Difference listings

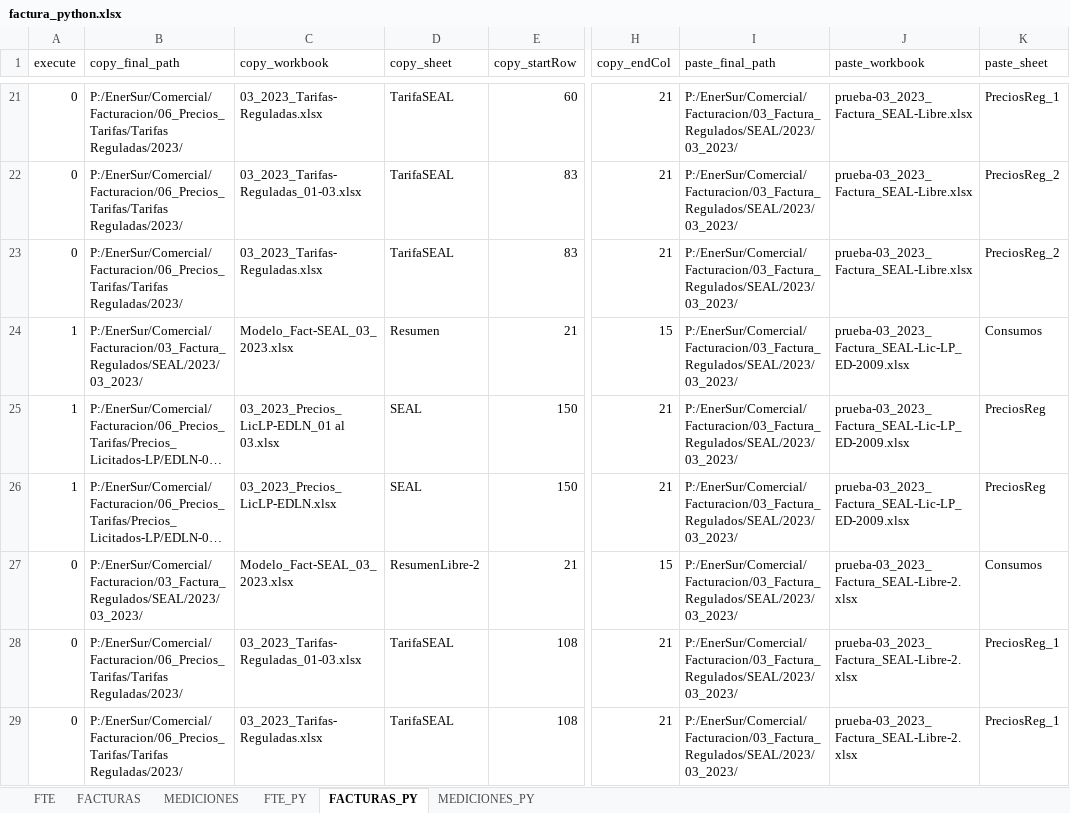
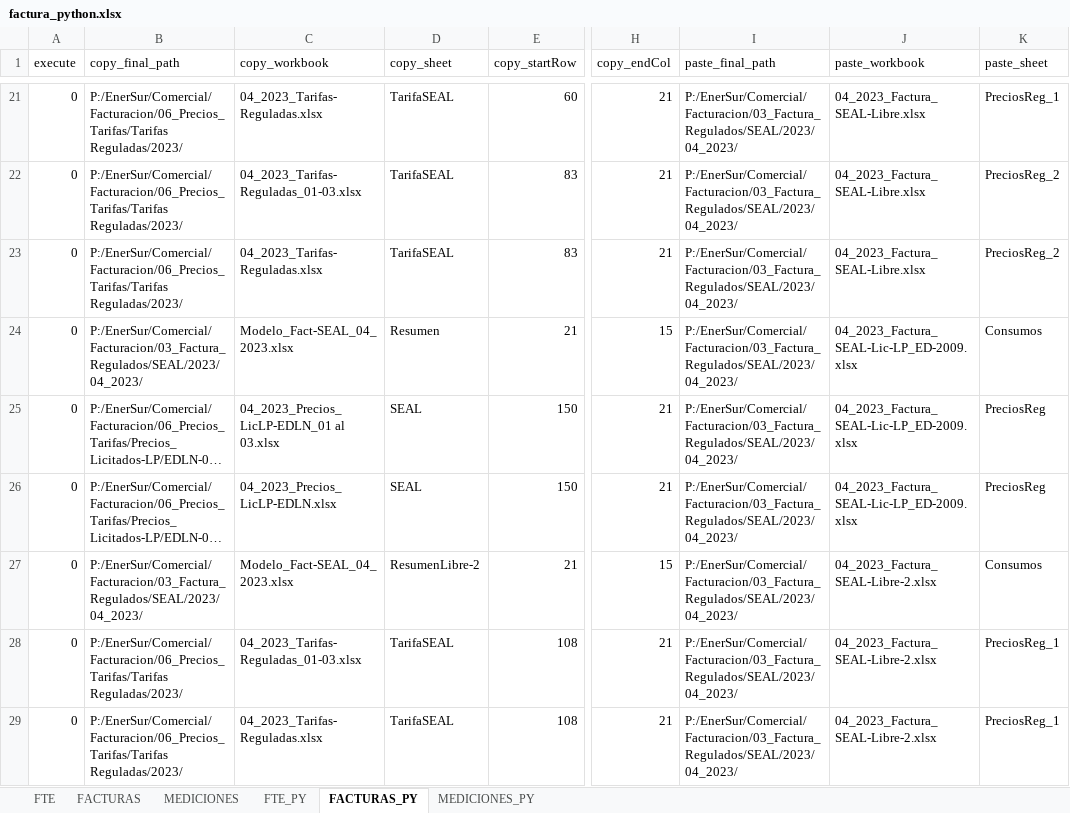
Before and after one commit to djimeneza2/postgresql_excel, an Excel workbook: factura_python.xlsx, sheet FACTURAS_PY, drawn as a sheet; only a part is shown, gaps mark what is left out; long unchanged cells end in …; values as stored, in another font and other column widths than the file's, no borders; conditional formats not drawn; the diff covers the shown part only; the diff names each change by its address in the sheet, - before the commit and + after, or states it on an @@ line.

```diff
--- a/factura_python.xlsx (sheet FACTURAS_PY)
+++ b/factura_python.xlsx (sheet FACTURAS_PY)
-C21 (copy_workbook): 03_2023_Tarifas-Reguladas.xlsx
+C21 (copy_workbook): 04_2023_Tarifas-Reguladas.xlsx
-I21:I29 (paste_final_path): P:/EnerSur/Comercial/Facturacion/03_Factura_Regulados/SEAL/2023/03_2023/
+I21:I29 (paste_final_path): P:/EnerSur/Comercial/Facturacion/03_Factura_Regulados/SEAL/2023/04_2023/
-J21:J23 (paste_workbook): prueba-03_2023_Factura_SEAL-Libre.xlsx
+J21:J23 (paste_workbook): 04_2023_Factura_SEAL-Libre.xlsx
-C22 (copy_workbook): 03_2023_Tarifas-Reguladas_01-03.xlsx
+C22 (copy_workbook): 04_2023_Tarifas-Reguladas_01-03.xlsx
-C23 (copy_workbook): 03_2023_Tarifas-Reguladas.xlsx
+C23 (copy_workbook): 04_2023_Tarifas-Reguladas.xlsx
-A24:A26 (execute): 1
+A24:A26 (execute): 0
-B24 (copy_final_path): P:/EnerSur/Comercial/Facturacion/03_Factura_Regulados/SEAL/2023/03_2023/
+B24 (copy_final_path): P:/EnerSur/Comercial/Facturacion/03_Factura_Regulados/SEAL/2023/04_2023/
-C24 (copy_workbook): Modelo_Fact-SEAL_03_2023.xlsx
+C24 (copy_workbook): Modelo_Fact-SEAL_04_2023.xlsx
-J24:J26 (paste_workbook): prueba-03_2023_Factura_SEAL-Lic-LP_ED-2009.xlsx
+J24:J26 (paste_workbook): 04_2023_Factura_SEAL-Lic-LP_ED-2009.xlsx
-C25 (copy_workbook): 03_2023_Precios_LicLP-EDLN_01 al 03.xlsx
+C25 (copy_workbook): 04_2023_Precios_LicLP-EDLN_01 al 03.xlsx
-C26 (copy_workbook): 03_2023_Precios_LicLP-EDLN.xlsx
+C26 (copy_workbook): 04_2023_Precios_LicLP-EDLN.xlsx
-B27 (copy_final_path): P:/EnerSur/Comercial/Facturacion/03_Factura_Regulados/SEAL/2023/03_2023/
+B27 (copy_final_path): P:/EnerSur/Comercial/Facturacion/03_Factura_Regulados/SEAL/2023/04_2023/
-C27 (copy_workbook): Modelo_Fact-SEAL_03_2023.xlsx
+C27 (copy_workbook): Modelo_Fact-SEAL_04_2023.xlsx
-J27:J29 (paste_workbook): prueba-03_2023_Factura_SEAL-Libre-2.xlsx
+J27:J29 (paste_workbook): 04_2023_Factura_SEAL-Libre-2.xlsx
-C28 (copy_workbook): 03_2023_Tarifas-Reguladas_01-03.xlsx
+C28 (copy_workbook): 04_2023_Tarifas-Reguladas_01-03.xlsx
-C29 (copy_workbook): 03_2023_Tarifas-Reguladas.xlsx
+C29 (copy_workbook): 04_2023_Tarifas-Reguladas.xlsx
```
Also changed, not shown: 408 edited cells elsewhere in this sheet, sheet MEDICIONES, sheet FACTURAS, sheet FTE, sheet FTE_PY, sheet MEDICIONES_PY, 27 other files.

Problem: Leaving out the images, return the entries above exactly as they read.

Answer for the task:
Before and after one commit to djimeneza2/postgresql_excel, an Excel workbook: factura_python.xlsx, sheet FACTURAS_PY, drawn as a sheet; only a part is shown, gaps mark what is left out; long unchanged cells end in …; values as stored, in another font and other column widths than the file's, no borders; conditional formats not drawn; the diff covers the shown part only; the diff names each change by its address in the sheet, - before the commit and + after, or states it on an @@ line.

```diff
--- a/factura_python.xlsx (sheet FACTURAS_PY)
+++ b/factura_python.xlsx (sheet FACTURAS_PY)
-C21 (copy_workbook): 03_2023_Tarifas-Reguladas.xlsx
+C21 (copy_workbook): 04_2023_Tarifas-Reguladas.xlsx
-I21:I29 (paste_final_path): P:/EnerSur/Comercial/Facturacion/03_Factura_Regulados/SEAL/2023/03_2023/
+I21:I29 (paste_final_path): P:/EnerSur/Comercial/Facturacion/03_Factura_Regulados/SEAL/2023/04_2023/
-J21:J23 (paste_workbook): prueba-03_2023_Factura_SEAL-Libre.xlsx
+J21:J23 (paste_workbook): 04_2023_Factura_SEAL-Libre.xlsx
-C22 (copy_workbook): 03_2023_Tarifas-Reguladas_01-03.xlsx
+C22 (copy_workbook): 04_2023_Tarifas-Reguladas_01-03.xlsx
-C23 (copy_workbook): 03_2023_Tarifas-Reguladas.xlsx
+C23 (copy_workbook): 04_2023_Tarifas-Reguladas.xlsx
-A24:A26 (execute): 1
+A24:A26 (execute): 0
-B24 (copy_final_path): P:/EnerSur/Comercial/Facturacion/03_Factura_Regulados/SEAL/2023/03_2023/
+B24 (copy_final_path): P:/EnerSur/Comercial/Facturacion/03_Factura_Regulados/SEAL/2023/04_2023/
-C24 (copy_workbook): Modelo_Fact-SEAL_03_2023.xlsx
+C24 (copy_workbook): Modelo_Fact-SEAL_04_2023.xlsx
-J24:J26 (paste_workbook): prueba-03_2023_Factura_SEAL-Lic-LP_ED-2009.xlsx
+J24:J26 (paste_workbook): 04_2023_Factura_SEAL-Lic-LP_ED-2009.xlsx
-C25 (copy_workbook): 03_2023_Precios_LicLP-EDLN_01 al 03.xlsx
+C25 (copy_workbook): 04_2023_Precios_LicLP-EDLN_01 al 03.xlsx
-C26 (copy_workbook): 03_2023_Precios_LicLP-EDLN.xlsx
+C26 (copy_workbook): 04_2023_Precios_LicLP-EDLN.xlsx
-B27 (copy_final_path): P:/EnerSur/Comercial/Facturacion/03_Factura_Regulados/SEAL/2023/03_2023/
+B27 (copy_final_path): P:/EnerSur/Comercial/Facturacion/03_Factura_Regulados/SEAL/2023/04_2023/
-C27 (copy_workbook): Modelo_Fact-SEAL_03_2023.xlsx
+C27 (copy_workbook): Modelo_Fact-SEAL_04_2023.xlsx
-J27:J29 (paste_workbook): prueba-03_2023_Factura_SEAL-Libre-2.xlsx
+J27:J29 (paste_workbook): 04_2023_Factura_SEAL-Libre-2.xlsx
-C28 (copy_workbook): 03_2023_Tarifas-Reguladas_01-03.xlsx
+C28 (copy_workbook): 04_2023_Tarifas-Reguladas_01-03.xlsx
-C29 (copy_workbook): 03_2023_Tarifas-Reguladas.xlsx
+C29 (copy_workbook): 04_2023_Tarifas-Reguladas.xlsx
```
Also changed, not shown: 408 edited cells elsewhere in this sheet, sheet MEDICIONES, sheet FACTURAS, sheet FTE, sheet FTE_PY, sheet MEDICIONES_PY, 27 other files.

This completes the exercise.